Once more with feeling at the Edinburgh Fringe
The comedy strand at this year’s Edinburgh Fringe has swelled, but it’s leavened with plenty of poignancy and a sense of hope
‘The gift of feeling” is something Mark Thomas ends up giving his difficult father in Bravo Figaro! at the Traverse Theatre, and it is something he passes on to the audience, at a time when there is raw acknowledgment of the brokenness of things: families, the heart, economy, the mind, society. This is a heartening development in a time when there are discussions about whether the Edinburgh Fringe has become too commercialised. Stewart Lee, writing for the Guardian a few weeks ago, recalled his first time at the festival in 1987, sleeping in a church hall with no running water but nourished by the “jokes, experimental theatre, and a lot of fried food”, and suggested that the swelling of the comedy strand has strangled the spirit of the Fringe, reflecting the “cultural bankruptcy of late capitalism”. Yet he ends his essay by insisting that “the spirit” is still there, you just need to look harder.

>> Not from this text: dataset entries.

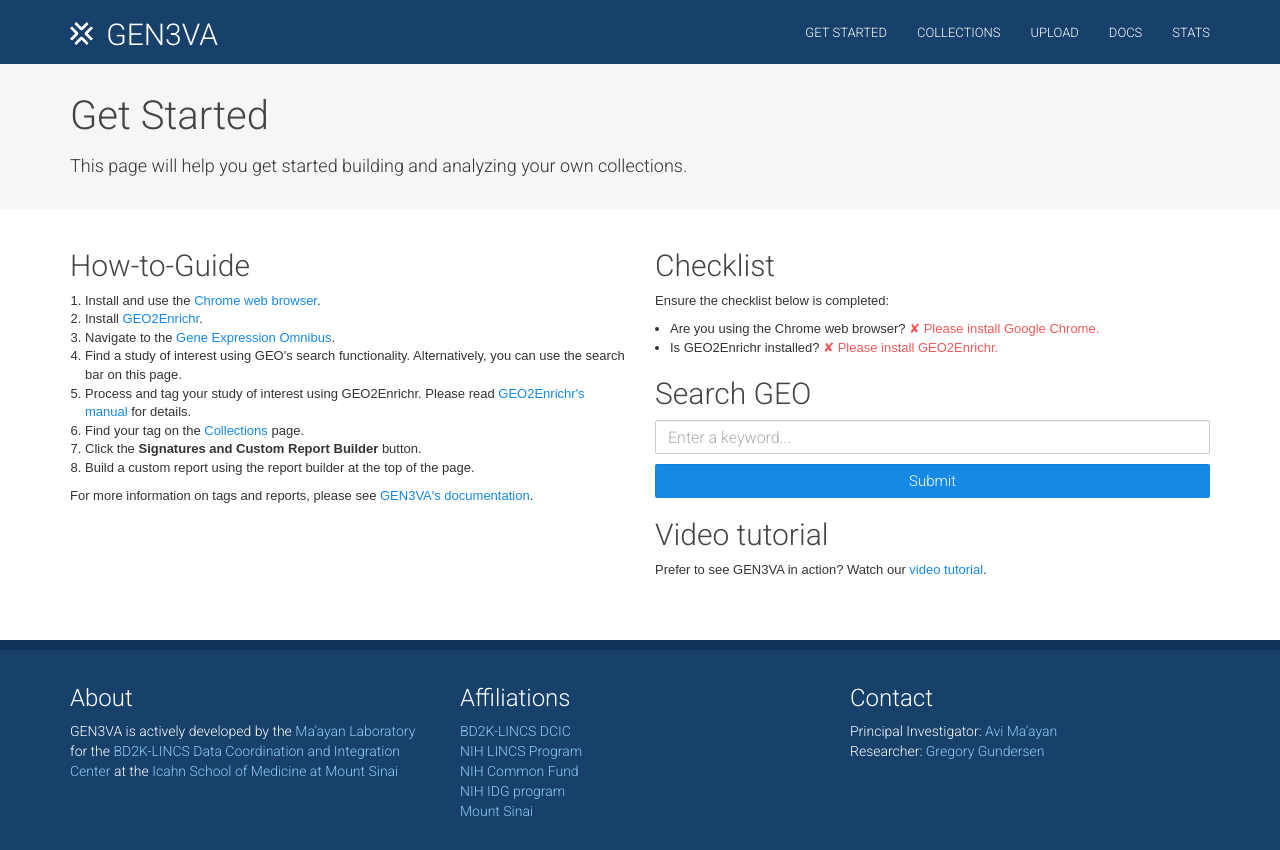
After one commit to MaayanLab/gen3va, a Python web app: template gen3va/templates/pages/get-started.html in a window 1280 px wide. The commit adds this page. Run offline with Jinja, Linux system fonts and the light colour scheme; the template is opened without the code that fills it, so the values that code supplies are empty; style sheets or scripts are compiled from the project's sources; some libraries are stand-ins or nearby versions.

Commit message:
Get Started page. More clear links to Custom Report Builder.

```diff
--- a/gen3va/endpoints/pages/menu_pages.py
+++ b/gen3va/endpoints/pages/menu_pages.py
@@ -45,6 +45,12 @@
                            menu_item='collections')
 
 
+@menu_pages.route('/get-started', methods=['GET'])
+def get_started():
+    return render_template('pages/get-started.html',
+                           menu_item='get-started')
+
+
 @menu_pages.route('/upload/<string:type_>', methods=['GET'])
 def upload(type_):
     if type_ == 'combined':
--- /dev/null
+++ b/gen3va/static/js/get-started.js
@@ -0,0 +1,68 @@
+$(function() {
+
+    (function watchGEOForm() {
+        $('form').submit(function(evt) {
+            evt.preventDefault();
+            var keyword = $('#search-box').val();
+            window.location.href = 'http://www.ncbi.nlm.nih.gov/gds/?term=' + keyword;
+        });
+    })();
+
+    function isChromeBrowser() {
+        var isChromium = window.chrome,
+            winNav = window.navigator,
+            vendorName = winNav.vendor,
+            isOpera = winNav.userAgent.indexOf("OPR") > -1,
+            isIEedge = winNav.userAgent.indexOf("Edge") > -1,
+            isIOSChrome = winNav.userAgent.match("CriOS"),
+            isChrome;
+
+        if (isIOSChrome) {
+            isChrome = true;
+        } else if (
+            isChromium !== null && isChromium !== undefined &&
+            vendorName === "Google Inc." &&
+            !isOpera &&
+            !isIEedge) {
+
+            isChrome = true;
+        } else {
+            isChrome = false;
+        }
+
+        return isChrome;
+    }
+
+    function isExtensionInstalled(cb) {
+        setTimeout(function() {
+            var extensionInstalled = false;
+            if ($('#geo2enrichr-extension-installed-div').length) {
+                extensionInstalled = true;
+            }
+            cb(extensionInstalled);
+        }, 500);
+    }
+
+    function setChecklistItemStatus(itemChecked, cssSelector, message) {
+        var $el = $(cssSelector);
+        if (itemChecked) {
+            $el.html('<span class="pass">&#10003;</span>');
+        } else {
+            $el.html('<span class="fail">&#x2718; ' + message + '</span>');
+        }
+    }
+
+    setChecklistItemStatus(
+        isChromeBrowser(),
+        '#is-chrome-browser span',
+        'Please install <a href="https://www.google.com/chrome/" target="_blank">Google Chrome</a>.'
+    );
+
+    isExtensionInstalled(function(extensionInstalled) {
+        setChecklistItemStatus(
+            extensionInstalled,
+            '#geo2enrichr-is-installed span',
+            'Please install <a href="https://chrome.google.com/webstore/detail/geo2enrichr/pcbdeobileclecleblcnadplfcicfjlp" target="_blank">GEO2Enrichr</a>.'
+        );
+    });
+});
--- a/gen3va/static/style/pages.css
+++ b/gen3va/static/style/pages.css
@@ -385,3 +385,33 @@
   font-size: 20px;
   font-weight: 100;
 }
+#get-started-page ul,
+#get-started-page ol {
+  padding-left: 15px;
+}
+#get-started-page .pass {
+  color: #7FB800;
+}
+#get-started-page .fail {
+  color: #F15A5A;
+}
+#get-started-page .fail a,
+#get-started-page .fail a:link,
+#get-started-page .fail a:visited {
+  color: #F15A5A;
+}
+#get-started-page .fail a:hover,
+#get-started-page .fail a:link:hover,
+#get-started-page .fail a:visited:hover,
+#get-started-page .fail a:focus,
+#get-started-page .fail a:link:focus,
+#get-started-page .fail a:visited:focus,
+#get-started-page .fail a:active,
+#get-started-page .fail a:link:active,
+#get-started-page .fail a:visited:active {
+  color: #F15A5A;
+  text-decoration: underline;
+}
+#get-started-page #search-box {
+  margin-bottom: 10px;
+}
--- a/gen3va/static/style/pages.less
+++ b/gen3va/static/style/pages.less
@@ -480,3 +480,30 @@
     font-weight: 100;
   }
 }
+
+#get-started-page {
+  ul,
+  ol {
+    padding-left: 15px;
+  }
+  .pass {
+    color: @color-green;
+  }
+  .fail {
+    color: @color-red;
+    a,
+    a:link,
+    a:visited {
+      color: @color-red;
+      &:hover,
+      &:focus,
+      &:active {
+        color: @color-red;
+        text-decoration: underline;
+      }
+    }
+  }
+  #search-box {
+    margin-bottom: 10px;
+  }
+}
--- a/gen3va/templates/pages/documentation.html
+++ b/gen3va/templates/pages/documentation.html
@@ -14,7 +14,7 @@
             <div id='documentation-nav' class='container'>
                 <h1>Documentation</h1>
                 <ol>
-                    <li><a href='documentation#getting-started'>Getting Started</a></li>
+                    <li><a href='documentation#overview'>Overview</a></li>
                     <li><a href='documentation#understanding-reports'>Understanding Reports</a></li>
                     <li><a href='documentation#methods'>Methods</a></li>
                     <li><a href='documentation#api'>API</a></li>
@@ -24,7 +24,7 @@
 
         <div id='sections' class='container'>
             <div>
-                <h2 id='getting-started'>Getting Started</h2>
+                <h2 id='overview'>Overview</h2>
                 <div class='section'>
                     <p>To get started with GEN3VA, you first need to create a collection of tagged gene expression signatures
                         from GEO using <a href='http://amp.pharm.mssm.edu/g2e/' target='_blank'>GEO2Enrichr</a>. GEO2Enrichr is
--- /dev/null
+++ b/gen3va/templates/pages/get-started.html
@@ -0,0 +1,70 @@
+{% extends 'wrapper.html' %}
+
+{% block title %}Get Started{% endblock %}
+
+{% block body %}
+
+    <script src="static/js/get-started.js"></script>
+
+    <div class='page' id='get-started-page'>
+
+        <div class='ribbon'>
+            <div class='container'>
+                <h1>Get Started</h1>
+                <div id="instructions">
+                    <p>
+                        This page will help you get started building and analyzing your own collections.
+                    </p>
+                </div>
+            </div>
+        </div>
+        <div class='container'>
+            <div class='row'>
+                <div class='col-md-6'>
+                    <h2>How-to-Guide</h2>
+                    <div>
+                        <ol>
+                            <li>Install and use the <a href="https://www.google.com/chrome/" target="_blank">Chrome web browser</a>.</li>
+                            <li>Install <a href='https://chrome.google.com/webstore/detail/geo2enrichr/pcbdeobileclecleblcnadplfcicfjlp' target='_blank'>GEO2Enrichr</a>.</li>
+                            <li>Navigate to the <a href='http://www.ncbi.nlm.nih.gov/geo/' target='_blank'>Gene Expression Omnibus</a>.</li>
+                            <li>Find a study of interest using GEO's search functionality. Alternatively, you can use the search bar on this page.</li>
+                            <li>Process and tag your study of interest using GEO2Enrichr. Please read <a href='http://amp.pharm.mssm.edu/g2e/manual' target='_blank'>GEO2Enrichr's manual</a> for details.</li>
+                            <li>Find your tag on the <a href='collections'>Collections</a> page.</li>
+                            <li>Click the <strong>Signatures and Custom Report Builder</strong> button.</li>
+                            <li>Build a custom report using the report builder at the top of the page.</li>
+                        </ol>
+                        <p>
+                            For more information on tags and reports, please see <a href='documentation' target='_blank'>GEN3VA's documentation</a>.
+                        </p>
+                    </div>
+                </div>
+                <div class='col-md-6'>
+                    <div class='section'>
+                        <h2>Checklist</h2>
+                        <p>
+                            Ensure the checklist below is completed:
+                        </p>
+                        <ul>
+                            <li id='is-chrome-browser'>Are you using the Chrome web browser? <span></span></li>
+                            <li id='geo2enrichr-is-installed'>Is GEO2Enrichr installed? <span></span></li>
+                        </ul>
+                    </div>
+                    <div class='section'>
+                        <h2>Search GEO</h2>
+                        <form>
+                            <div class='form-group'>
+                                <input id='search-box' class='form-control' placeholder='Enter a keyword...'/>
+                                <input class='form-control btn btn-primary' type='submit'/>
+                            </div>
+                        </form>
+                    </div>
+                    <div class='section'>
+                        <h2>Video tutorial</h2>
+                        <p>Prefer to see GEN3VA in action? Watch our <a href='' target='_blank'>video tutorial</a>.</p>
+                    </div>
+                </div>
+            </div>
+        </div>
+    </div>
+
+{% endblock %}
--- a/gen3va/templates/pages/report.html
+++ b/gen3va/templates/pages/report.html
@@ -74,7 +74,7 @@
                     {% set more_signatures_url = config.TAG_URL ~ '/' ~ report.id %}
                 {% endif %}
                 <a href='{{ more_signatures_url }}' class='btn btn-info' id='more-signatures-btn'>
-                    Gene Signatures ({{ report.gene_signatures|length }})
+                    Signatures ({{ report.gene_signatures|length }}) and Custom Report Builder
                 </a>
                 <div class='table-responsive'>
                     <table class='table data-table responsive'>
--- a/gen3va/templates/pages/reports-for-tag.html
+++ b/gen3va/templates/pages/reports-for-tag.html
@@ -18,7 +18,7 @@
         <div class='container'>
             <div>
                 <a href='{{ config.TAG_URL }}/{{ tag.name }}' class='btn btn-info'>
-                    All gene signatures ({{ tag.gene_signatures|length }})
+                    Signatures and Custom Report Builder
                 </a>
             </div>
 
--- a/gen3va/templates/pages/tag.html
+++ b/gen3va/templates/pages/tag.html
@@ -22,7 +22,7 @@
                     <div class='description'>
                         <div class='row'>
                             <div class='col-md-12'>
-                                <h4>Build a custom report</h4>
+                                <h4>Custom Report Builder</h4>
                                 <ol>
                                     <li>Using the checkboxes in the right-most column, select gene signatures.</li>
                                     <li>Select at least 3 signatures.</li>
--- a/gen3va/templates/partial/header.html
+++ b/gen3va/templates/partial/header.html
@@ -11,9 +11,15 @@
             </div>
             <ul class="nav navbar-nav navbar-right">
                 <li class="first">
+                    <a href="get-started"
+                       class="{{ 'highlight' if menu_item == 'get-started' else '' }}">
+                        Get Started
+                    </a>
+                </li>
+                <li>
                     <a href="collections"
                        class="{{ 'highlight' if menu_item == 'collections' else '' }}">
-                        All Collections
+                        Collections
                     </a>
                 </li>
                 <li>
```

There is an Irish presence: established comics such as the ever-creative David O’Doherty, and those who have been gaining some attention over the last few years, such as Abandoman and Foil, Arms Hog. There are also two different explorations of Irish dance: the pop-culture influenced Up and Over It and the National Folk Theatre of Ireland’s What the Folk!. There’s also Donal O’Kelly’s solo play Joyced! (performed by his daughter Katie), and Barry McGovern reprising his performance in Watt, the distillation of Beckett’s novel, at the International Festival. There are those who have left Ireland but whom Ireland has never left – something that came to mind when watching Sean Hughes’s show Life Becomes Noises, about his late father, which flits between moving and madcap, with his sense of grief punctuated with moments of whimsy, most notably involving a politically incorrect stuffed elephant named Jonjo.
Loss is a definite theme this year, but there is redemption to be gained. While some venues, such as the much-loved Forest Café, have gone (though set to return), other imaginative spaces are being used (Arthur’s Seat, for example), and there is a dialogue between older and newer traditions. The Underbelly is showcasing new writing in a project with the Old Vic and Ideas Tap, and the Traverse’s programme is probably the most eclectic – there are so many beacons of imagination.
Mark Thomas’s show, a Fringe First winner, is an elegant, earthy portrayal of his father, a working-class builder, Tory supporter and opera lover – a complex personality that Thomas has learned to live around. The personal becomes the political in another Fringe First winner, All That is Wrong, from Belgium’s Ontroerend Goed company, the final part of their trilogy. It centres around an 18-year-old girl (Koba Ryckewaert) exploring life as a young person in today’s affronting, conflicted world, where information is more accessible, but overwhelming. There is a sense of freefall, captured in her feverish spirit, which wants to coalesce meaning and action, recalling Hans Weingartner’s 2004 film The Edukators. Blackboards, laptops and projectors – old and new ways of communicating – meld to make a poetic point about the usefulness and uselessness of technology: nothing is useful unless it advances deeper human understanding. It is exciting theatre, because it reminds us to reappraise certain received wisdoms.
This is also at the core of Daniel Kitson’s show As of 1.52pm GMT on Friday April 27th 2012, This Show has No Title, which is deeply wrought, involving a narrative about an endearing elderly hospital patient, Maximilian Cathcart, and his nurse, Connie, folding into other narratives like treacle, revealing poignant human truths along the way. Kitson is possibly the best comic in the world, but beyond that, he is an acutely reflective writer, more concerned with challenging his own limitations. This is a play within a play within a play that isn’t really a play, more a presentation on loneliness, truth and the epic nature of ordinary lives.